If you are using slides, create your slides from the narrative you have written down. Sticking to the script (and then adding graphics and facts to back up your points) keeps your talk tight and coherent.

2. Answer WIIFM. I use this device a lot. Your audience should be able to see fairly quickly (within the first few minutes of your speech) "What's in it for me (WIIIFM)?"

One way to ensure they see the value in your speech is to tell them. What's a problem that medical laboratorians have? Guess what, here is a solution to one of those problems. Have you ever wondered about XYZ? Well, here is a primer on what you need to know. Are you grappling with meeting a certain regulation? Good news! Here are some tools to make your job easier. You are swamped with lots of options? I am here to help you prioritize.

3. Open decisively. We have all heard speeches with long introductions thanking everyone from parents to third grade teachers, the meeting planners etc. Boring! Snooze-city.
Open with a decisive statement that catches everyone's attention. Grab their attention so they stay awake and wait on the edge of their seats.

Even if the speech is free, they need to know why they need to spend their time with you as opposed to being with someone else.

This can be done by making a bold statement of fact, make a promise, give a tease, or offer a reward. Grab their attention. Make them afraid to fall sleep or leave the room in case they miss something really, really valuable.

4. As you speak, tie key points together. Speeches can get long and complex, leaving the audience at sea or bored. A speech should not be a series of facts strung together or (worse) some disjointed, boring, or complex facts. It helps to tie key facts back to your opening promise or WIIFM.

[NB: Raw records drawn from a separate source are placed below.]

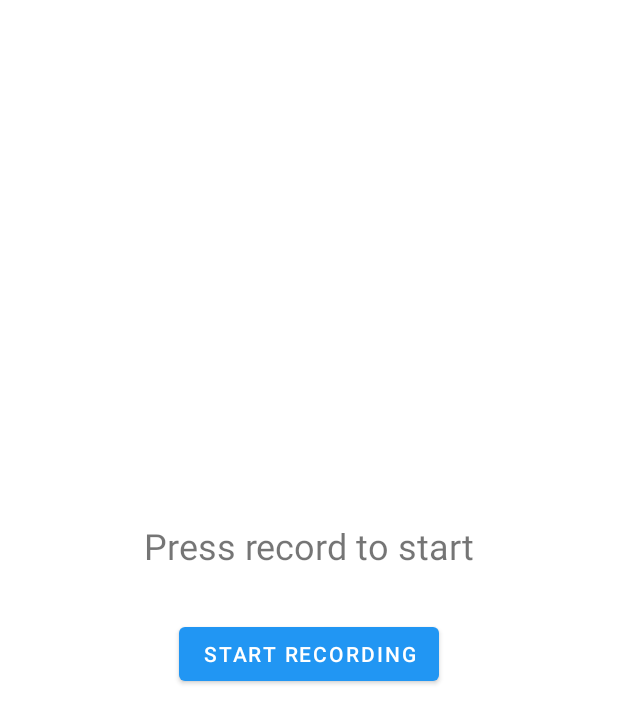
After one commit to AdikaDS/LearnAble-Project, an Android app: the RecordingActivity screen opened directly, with no data from a screen before it, on a phone screen of 412 x 824 dp. The commit adds this screen. Shown: the top 723 px of the screen. Run offline under Robolectric (Android 15) with nearby library versions, the phone set to English and light mode, and no system bars.

Commit message:
using whisper model for machine learning speech to text, imgur api for uploading photos

```diff
--- a/mobile-app/app/build.gradle.kts
+++ b/mobile-app/app/build.gradle.kts
@@ -16,6 +16,7 @@ android {
         versionName = "1.0"
 
         buildConfigField("String", "BASE_URL_IMGUR_API", "\"https://api.imgur.com/3/\"")
+        buildConfigField("String", "BASE_URL_TRANSCRIPTION_API", "\"http://192.168.0.108:8000/\"")
         buildConfigField("String", "IMGUR_CLIENT_ID", "\"0084c0adcd8d6f2\"")
         testInstrumentationRunner = "androidx.test.runner.AndroidJUnitRunner"
     }
--- a/mobile-app/app/src/main/AndroidManifest.xml
+++ b/mobile-app/app/src/main/AndroidManifest.xml
@@ -3,6 +3,7 @@
     xmlns:tools="http://schemas.android.com/tools">
 
     <uses-permission android:name="android.permission.INTERNET" />
+    <uses-permission android:name="android.permission.RECORD_AUDIO" />
     <uses-permission
         android:name="android.permission.WRITE_EXTERNAL_STORAGE"
         android:maxSdkVersion="28" />
@@ -25,6 +26,7 @@
         android:roundIcon="@mipmap/ic_launcher_round"
         android:supportsRtl="true"
         android:theme="@style/Theme.LearnAble"
+        android:usesCleartextTraffic="true"
         tools:targetApi="31">
         <activity
             android:name=".view.LoginActivity"
@@ -40,6 +42,9 @@
         <activity
             android:name=".view.MainActivity"
             android:exported="false" />
+        <activity
+            android:name=".view.RecordingActivity"
+            android:exported="false" />
         <provider
             android:name="androidx.core.content.FileProvider"
             android:authorities="com.adika.learnable.fileprovider"
--- a/mobile-app/app/src/main/java/com/adika/learnable/api/ImgurApi.kt
+++ b/mobile-app/app/src/main/java/com/adika/learnable/api/ImgurService.kt
@@ -8,7 +8,7 @@ import retrofit2.http.Multipart
 import retrofit2.http.POST
 import retrofit2.http.Part
 
-interface ImgurApi {
+interface ImgurService {
     @Multipart
     @POST("image")
     fun uploadImage(
--- /dev/null
+++ b/mobile-app/app/src/main/java/com/adika/learnable/model/TransciptionResponse.kt
@@ -0,0 +1,6 @@
+package com.adika.learnable.model
+
+data class TranscriptionResponse(
+    val text: String,
+    val language: String
+)
--- /dev/null
+++ b/mobile-app/app/src/main/java/com/adika/learnable/view/RecordingActivity.kt
@@ -0,0 +1,105 @@
+package com.adika.learnable.view
+
+import android.Manifest
+import android.content.pm.PackageManager
+import android.os.Bundle
+import android.widget.Toast
+import androidx.activity.result.contract.ActivityResultContracts
+import androidx.appcompat.app.AppCompatActivity
+import androidx.core.content.ContextCompat
+import androidx.lifecycle.ViewModelProvider
+import com.adika.learnable.databinding.ActivityRecordingBinding
+import com.adika.learnable.viewmodel.RecordingState
+import com.adika.learnable.viewmodel.RecordingViewModel
+
+class RecordingActivity : AppCompatActivity() {
+    private lateinit var binding: ActivityRecordingBinding
+    private lateinit var viewModel: RecordingViewModel
+
+    private val requestPermissionLauncher = registerForActivityResult(
+        ActivityResultContracts.RequestPermission()
+    ) { isGranted ->
+        if (!isGranted) {
+            Toast.makeText(this, "Permission denied", Toast.LENGTH_SHORT).show()
+            finish()
+        }
+    }
+
+    override fun onCreate(savedInstanceState: Bundle?) {
+        super.onCreate(savedInstanceState)
+        binding = ActivityRecordingBinding.inflate(layoutInflater)
+        setContentView(binding.root)
+
+        viewModel = ViewModelProvider(this)[RecordingViewModel::class.java]
+
+        setupObservers()
+        setupClickListeners()
+
+        checkAndRequestPermission()
+    }
+
+    private fun checkAndRequestPermission() {
+        when {
+            ContextCompat.checkSelfPermission(
+                this,
+                Manifest.permission.RECORD_AUDIO
+            ) == PackageManager.PERMISSION_GRANTED -> {
+                // Permission already granted
+            }
+
+            else -> {
+                requestPermissionLauncher.launch(Manifest.permission.RECORD_AUDIO)
+            }
+        }
+    }
+
+    private fun setupObservers() {
+        viewModel.recordingState.observe(this) { state ->
+            updateUI(state)
+        }
+
+        viewModel.transcriptionResult.observe(this) { result ->
+            result?.let {
+                binding.transcriptionLabel.visibility = android.view.View.VISIBLE
+                binding.transcriptionText.visibility = android.view.View.VISIBLE
+                binding.transcriptionText.text = it
+            }
+        }
+    }
+
+    private fun setupClickListeners() {
+        binding.recordButton.setOnClickListener {
+            when (viewModel.recordingState.value) {
+                is RecordingState.Idle -> viewModel.startRecording()
+                is RecordingState.Recording -> viewModel.stopRecording()
+                else -> { /* Do nothing */
+                }
+            }
+        }
+
+        binding.cancelButton.setOnClickListener {
+            viewModel.cancelRecording()
+        }
+    }
+
+    private fun updateUI(state: RecordingState) {
+        binding.statusText.text = when (state) {
+            is RecordingState.Idle -> "Press record to start"
+            is RecordingState.Recording -> "Recording..."
+            is RecordingState.Transcribing -> "Transcribing..."
+        }
+
+        binding.recordButton.text = when (state) {
+            is RecordingState.Idle -> "Start Recording"
+            is RecordingState.Recording -> "Stop Recording"
+            is RecordingState.Transcribing -> "Transcribing..."
+        }
+
+        binding.recordButton.isEnabled = state !is RecordingState.Transcribing
+        binding.cancelButton.visibility = if (state is RecordingState.Recording) {
+            android.view.View.VISIBLE
+        } else {
+            android.view.View.GONE
+        }
+    }
+}
--- /dev/null
+++ b/mobile-app/app/src/main/res/layout/activity_recording.xml
@@ -0,0 +1,49 @@
+<?xml version="1.0" encoding="utf-8"?>
+<LinearLayout xmlns:android="http://schemas.android.com/apk/res/android"
+    android:layout_width="match_parent"
+    android:layout_height="match_parent"
+    android:orientation="vertical"
+    android:padding="16dp"
+    android:gravity="center">
+
+    <TextView
+        android:id="@+id/statusText"
+        android:layout_width="wrap_content"
+        android:layout_height="wrap_content"
+        android:text="Press record to start"
+        android:textSize="24sp"
+        android:layout_marginBottom="32dp"/>
+
+    <Button
+        android:id="@+id/recordButton"
+        android:layout_width="wrap_content"
+        android:layout_height="wrap_content"
+        android:text="Start Recording"
+        android:layout_marginBottom="16dp"/>
+
+    <Button
+        android:id="@+id/cancelButton"
+        android:layout_width="wrap_content"
+        android:layout_height="wrap_content"
+        android:text="Cancel"
+        android:visibility="gone"
+        android:backgroundTint="@android:color/holo_red_light"/>
+
+    <TextView
+        android:id="@+id/transcriptionLabel"
+        android:layout_width="wrap_content"
+        android:layout_height="wrap_content"
+        android:text="Transcription:"
+        android:textSize="18sp"
+        android:layout_marginTop="32dp"
+        android:visibility="gone"/>
+
+    <TextView
+        android:id="@+id/transcriptionText"
+        android:layout_width="wrap_content"
+        android:layout_height="wrap_content"
+        android:textSize="16sp"
+        android:layout_marginTop="8dp"
+        android:visibility="gone"/>
+
+</LinearLayout>
```
Also changed, not shown: mobile-app/app/src/main/java/com/adika/learnable/api/ApiConfig.kt (+9 -3 lines), mobile-app/app/src/main/java/com/adika/learnable/api/TrancribeService.kt (added, +16 -0 lines), mobile-app/app/src/main/java/com/adika/learnable/util/AudioRecorder.kt (added, +56 -0 lines), mobile-app/app/src/main/java/com/adika/learnable/view/MainActivity.kt (+36 -42 lines), mobile-app/app/src/main/java/com/adika/learnable/viewmodel/ImgurViewModel.kt (added, +60 -0 lines), mobile-app/app/src/main/java/com/adika/learnable/viewmodel/RecordingViewModel.kt (added, +82 -0 lines), mobile-app/app/src/main/res/drawable/bg_rounded_corner.xml (added, +8 -0 lines), mobile-app/app/src/main/res/drawable/ic_mic.xml (added, +10 -0 lines), mobile-app/app/src/main/res/layout/activity_main.xml (+7 -0 lines).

5. Use PowerPoint Only as prompt. There is a tendency of some speakers to sit and read PowerPoints to the audience. Resist that temptation. Don't fall for that common practice. Use your slides to remind you what to say on each point. Use words on the slide sparingly. Some successful speakers use a rule of seven -- each line has a maximum of seven bullets per slide and a maximum of seven words per line.

Remember, the audience is there to learn and to hear you. Glitzy slides and cute graphics; or slides that twirl and fly are a poor substitute for your expertise. Rarely will audiences fall for that cheap trick. In fact an important point can be lost or underestimated if overwhelmed by the colors and razzle-dazzle of your slides.

6. Do not drag out your conclusion. At the end of your talk, it's sometimes good to review what you just said. But most adults will already have got it. You don't have to recap everything. If it's time to end, just end. Whenever possible, end strongly and emotionally. What feeling, what call to arms, do you want to leave the audience with?

The Gettysburg Address is one of the finest pieces of rhetoric ever uttered. "That we here highly resolve that these dead shall not have died in vain -- that this nation, under God, shall have a new birth of freedom -- and that government of the people, for the people, shall not perish from the earth." Wow. How do you feel hearing that?

But can you imagine if old Abe Lincoln had ended with a wimpy "Thank you" instead? I think you get the point.